Looks like this weekend will go down in the books as one of pleasant surprises, both financially and quality-wise. Whether that will translate into Oscar nominations may happen for at least one of them…
Steven Soderbergh and Channing Tatum take us into the world of male strippers in Magic Mike, about a seasoned dancer who takes a rookie under his wing and shows him the ropes. Based on the star’s own beginnings as a club dancer, critics have been very positive on the film, including our own Joey Magidson, who praised its writing, performances and direction from Soderbergh. Rather than being a bubbly dance flick aimed squarely at female audiences, Joey instead relayed back an offbeat and surprisingly in-depth character study of men in an odd profession. Nevertheless, the presence of handsome men taking their clothes off will certainly draw in one kind of audience and turn off another, no matter how different the actual film is. Online and Friday ticket sales were strong and should give the film a good $30-35 million haul. The critical acclaim, however, raises even more intriguing possibilities for its awards prospects. Too racy for the Academy, you say? Tell that to The Full Monty. I would not be surprised to see this among the Best Original Screenplay nominees next January. The performances are less of a certainty, and will probably require a focused campaign to give the well-received work of Matthew McConaughey, Channing Tatum or Alex Pettyfer a shot at an Academy Award nomination. My opinion is that good-looking men already have a hell of a time getting noticed by the Academy when they don’t draw attention to how attractive they are, so I am not betting on any of them any time soon, but that could change…
For guys absolutely refusing to see a film about male strippers (go figure, right?), Seth MacFarlane has the medicine for them. Ted is the name of a boy’s teddy bear who magically comes to life and becomes his best friend well into adulthood. But when the little boy becomes a man with a girlfriend demanding he grow up and kick him out, their bromance is tested. Okay, so that’s not even close to an original premise, but critics have been surprisingly kind to the Family Guy creator’s directorial debut, including Joey, who promises that the laughs are frequent and there’s even a little heart in its very raunchy script. Its successful first day box office suggest a possible hit in the vein of The Hangover or even There’s Something About Mary, but don’t hold your breath for any Oscar nominations. I imagine a strong $31-36 million and possibly climbing from there.
After that it gets a little more, well, specialized. Tyler Perry brings back his “beloved” gun-toting maniacal matriarch Madea for another round of disjointed, grotesque comedy in Madea’s Witness Protection. Critics are giving this film pretty much the exact same reception we’ve come to expect from Perry’s comedies, and thus will probably be a successful run of $20-25 million in its first weekend.
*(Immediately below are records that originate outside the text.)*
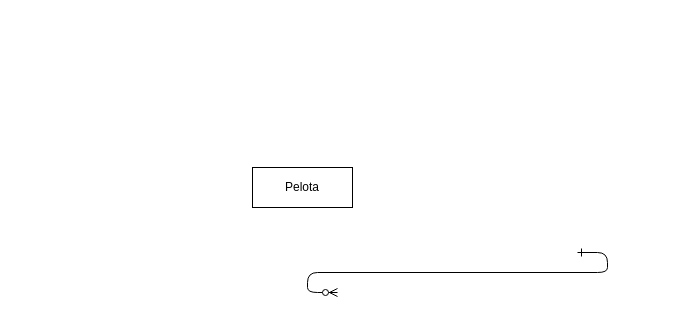
Earlier version of the draw.io diagram GBD/Diagrama sin título.drawio (poliestireno/ASIR1_2627). Source tidied: cells renumbered, new cells numbered last; positions are measured from the earlier drawing's top-left corner, leaving out a move shared by most shapes. Both pictures are drawn from the tidied source at 100%, with x=0, y=0 at pixel (252, 167).
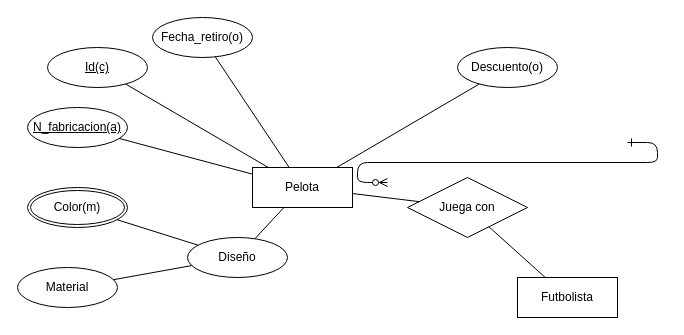
After the change.

The change refers to these unchanged cells:
```xml
<mxCell id="3" value="Pelota" style="whiteSpace=wrap;html=1;align=center;" parent="1" vertex="1">
  <mxGeometry width="100" height="40" as="geometry" />
</mxCell>
```

What changed in the source:
```diff
@@
     <mxCell id="2" style="edgeStyle=entityRelationEdgeStyle;endArrow=ERzeroToMany;startArrow=ERone;endFill=1;startFill=0;" parent="1" edge="1">
       <mxGeometry relative="1" as="geometry">
-        <mxPoint x="325" y="85" as="sourcePoint" />
-        <mxPoint x="85" y="125" as="targetPoint" />
+        <mxPoint x="375" y="-25" as="sourcePoint" />
+        <mxPoint x="135" y="15" as="targetPoint" />
       </mxGeometry>
     </mxCell>
@@
+    <mxCell id="4" value="Material" style="ellipse;whiteSpace=wrap;html=1;align=center;" parent="1" vertex="1">
+      <mxGeometry x="-235" y="100" width="100" height="40" as="geometry" />
+    </mxCell>
+    <mxCell id="5" style="endArrow=none;html=1;rounded=0;" parent="1" edge="1" source="4" target="16">
+      <mxGeometry relative="1" as="geometry" />
+    </mxCell>
+    <mxCell id="6" value="Id(c)" style="ellipse;whiteSpace=wrap;html=1;align=center;fontStyle=4;" parent="1" vertex="1">
+      <mxGeometry x="-205" y="-120" width="100" height="40" as="geometry" />
+    </mxCell>
+    <mxCell id="7" style="endArrow=none;html=1;rounded=0;" parent="1" edge="1" source="6" target="3">
+      <mxGeometry relative="1" as="geometry" />
+    </mxCell>
+    <mxCell id="8" value="N_fabricacion(a)" style="ellipse;whiteSpace=wrap;html=1;align=center;fontStyle=20;" parent="1" vertex="1">
+      <mxGeometry x="-225" y="-60" width="100" height="40" as="geometry" />
+    </mxCell>
+    <mxCell id="9" style="endArrow=none;html=1;rounded=0;" parent="1" edge="1" source="8" target="3">
+      <mxGeometry relative="1" as="geometry" />
+    </mxCell>
+    <mxCell id="10" value="Color(m)" style="ellipse;shape=doubleEllipse;margin=3;whiteSpace=wrap;html=1;align=center;" parent="1" vertex="1">
+      <mxGeometry x="-225" y="20" width="100" height="40" as="geometry" />
+    </mxCell>
+    <mxCell id="11" style="endArrow=none;html=1;rounded=0;" parent="1" edge="1" source="10" target="16">
+      <mxGeometry relative="1" as="geometry" />
+    </mxCell>
+    <mxCell id="12" value="Fecha_retiro(o)" style="ellipse;whiteSpace=wrap;html=1;align=center;" parent="1" vertex="1">
+      <mxGeometry x="-100" y="-150" width="100" height="40" as="geometry" />
+    </mxCell>
+    <mxCell id="13" style="endArrow=none;html=1;rounded=0;" parent="1" edge="1" source="12" target="3">
+      <mxGeometry relative="1" as="geometry" />
+    </mxCell>
+    <mxCell id="14" value="Descuento(o)" style="ellipse;whiteSpace=wrap;html=1;align=center;" parent="1" vertex="1">
+      <mxGeometry x="205" y="-120" width="100" height="40" as="geometry" />
+    </mxCell>
+    <mxCell id="15" style="endArrow=none;html=1;rounded=0;" parent="1" edge="1" source="3" target="14">
+      <mxGeometry relative="1" as="geometry" />
+    </mxCell>
+    <mxCell id="16" value="Di&lt;span style=&quot;background-color: transparent; color: light-dark(#000000, var(--ge-light-color, #ffffff));&quot;&gt;seño&lt;/span&gt;" style="ellipse;whiteSpace=wrap;html=1;align=center;" parent="1" vertex="1">
+      <mxGeometry x="-65" y="70" width="100" height="40" as="geometry" />
+    </mxCell>
+    <mxCell id="17" style="endArrow=none;html=1;rounded=0;" parent="1" edge="1" source="3" target="16">
+      <mxGeometry relative="1" as="geometry" />
+    </mxCell>
+    <mxCell id="18" value="Futbolista" style="whiteSpace=wrap;html=1;align=center;" parent="1" vertex="1">
+      <mxGeometry x="265" y="110" width="100" height="40" as="geometry" />
+    </mxCell>
+    <mxCell id="19" value="Juega con" style="shape=rhombus;perimeter=rhombusPerimeter;whiteSpace=wrap;html=1;align=center;" parent="1" vertex="1">
+      <mxGeometry x="155" y="10" width="120" height="60" as="geometry" />
+    </mxCell>
+    <mxCell id="20" style="endArrow=none;html=1;rounded=0;" parent="1" edge="1" source="3" target="19">
+      <mxGeometry relative="1" as="geometry" />
+    </mxCell>
+    <mxCell id="21" style="endArrow=none;html=1;rounded=0;" parent="1" edge="1" source="19" target="18">
+      <mxGeometry relative="1" as="geometry" />
+    </mxCell>
```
People Like Us is Alex Kurtzman’s attempt to show that he can do more than write scripts about robots with wrecking ball testicles beating the crap out of each other. Sadly, if Joey’s review is any indication, he’ll have to keep trying, as my colleague was frustrated by how some very committed performances were sapped by poor edits and absurd plot contrivances. I honestly don’t even see this movie making anywhere over $5 million this weekend.
In limited release is Beasts of the Southern Wild, shaping up to be arguably one of the biggest Oscar contenders of the year. An odd and fantastical tale of a young girl struggling to survive in a drowned world with her father, critics have been mostly ecstatic about its imagination, performances and graceful allegory. Both Joey and Joseph gave the film positive reviews, though the former was less enthusiastic in his praise. Regardless of whether or not it lives up to the hype, Beasts of the Southern Wild has been building up steam to being the Little Movie That Could in the awards season. Quvenzhané Wallis especially is becoming a darling of the festivals and has a good chance of ending up the youngest Best Actress nominee in history. Best Picture, Director, Supporting Actress, Cinematography, Art Direction, Visual Effects, Sound and Original Screenplay are becoming likelier by the day despite its unusual story and setting.
The only other major film in limited release is Sarah Polley’s sophomore effort Take this Waltz, starring Michelle Williams as a seemingly happily married woman who develops an attraction to her neighbor down the street. Joey declared this a high caliber romantic drama solidifying Polley as a serious filmmaking talent, though John was not a fan of the film back when he saw it at Toronto. Another Best Original Screenplay nomination for her is possible, but not nearly as certain as it was for Away from Her.
A lot of interesting films are in theaters this weekend. Tell us what you’re planning to check out right here!
Tags: Beasts of the Southern Wild, Channing Tatum, Magic Mike, Matthew McConaughey, Oscar hopefuls, People Like Us, Quvenzhané Wallis, Sarah Polley, Seth MacFarlane, Steven Soderbergh, Take This Waltz, Ted, Tyler Perry, Weekend Openings